2019 Conceptis Puzzles, Dist. by King Features Syndicate, Inc.

DEAR ABBY: In the last few years I have had a string of failed relationships. Nothing bad happened, and there were no fights or arguments. The ladies tell me I’m great and an amazing person. Yet they don’t want to be in a relationship, or they cheat or lie to me. I’m a very open, understanding guy. I believe communication is key to success in any relationship, and that together, there isn’t much a couple can’t overcome. It seems many women come from abusive relationships or just plain toxic ones, and they are scared because I don’t exhibit any of those traits. I’m a kind, caring, supportive partner. If you had a bad day, I want to hear about it. You had a good day? Let’s talk about that. You want to go out with your friends? Go for it. Have fun and be safe! You want to go out with me? Don’t worry about bringing your pocketbook -- I got this. I’m looking for a partner, someone who eventually may become my queen. These women love that about me but then do everything to distance themselves. It appears nice guys finish last. I’m not bad looking -- I’m 34, go to the gym regularly, no kids, no marriages. I was engaged for four years previously. I’m ready to give up on relationships altogether; the pain just doesn’t seem worth it. After a while, though, it gets lonely. Please give me

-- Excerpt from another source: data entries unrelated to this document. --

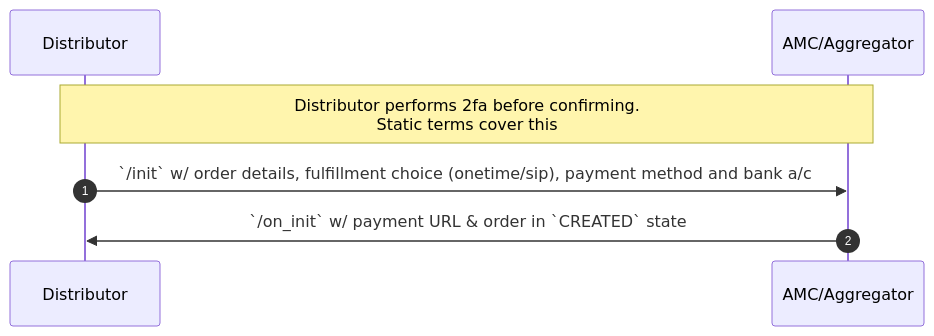
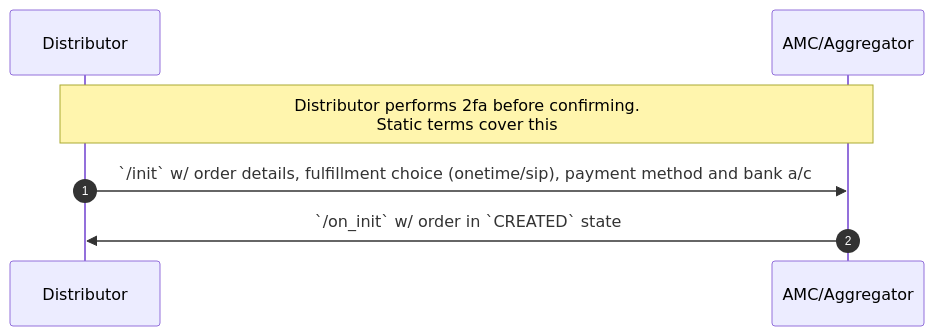
The second of 5 diagrams in api/components/docs/stage-order.md (nmonga26/ONDC-FIS-Specifications), drawn with Mermaid before and after one commit. The commit also changed other lines of this file and 3 other files, not shown here.

````diff
--- a/api/components/docs/stage-order.md
+++ b/api/components/docs/stage-order.md
@@ -82,9 +82,9 @@
 ```mermaid
 sequenceDiagram
     autonumber
     participant bap AS Distributor
     participant bpp AS AMC/Aggregator
     Note over bap, bpp: Distributor performs 2fa before confirming. <br /> Static terms cover this
     bap ->> bpp: `/init` w/ order details, fulfillment choice (onetime/sip), payment method and bank a/c
-    bpp ->> bap: `/on_init` w/ payment URL & order in `CREATED` state
+    bpp ->> bap: `/on_init` w/ order in `CREATED` state
 ```
````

Crossword

Shoe

By Jim Davis

Take it from the Tinkersons

By Bill Bettwy

By Chad Carpenter

By Chris Cassatt & Gary Brookins

Mother Goose and Grimm

By Michael Peters


SUNDAY COMICS

Sunday, June 23, 2019

DILBERT®/ by Scott Adams


DOONESBURY/ by Garry Trudeau


SALLY FORTH/ by Francesco Marciuliano and Jim Keefe

MOTHER GOOSE AND GRIMM/ by Mike Peters

B.C./ by Mastroianni and Hart

ZIGGY/ by Tom Wilson

DENNIS THE MENACE/ by Hank Ketcham


MORT WALKER’S BEETLE BAILEY/ by Mort, Greg & Brian Walker

MARVIN/ by Tom Armstrong

THE BORN LOSER by Art & Chip Sansom

Profile for Sound Publishing

Peninsula Clarion, June 30, 2019  

June 30, 2019 edition of the Peninsula Clarion

Peninsula Clarion, June 30, 2019  

June 30, 2019 edition of the Peninsula Clarion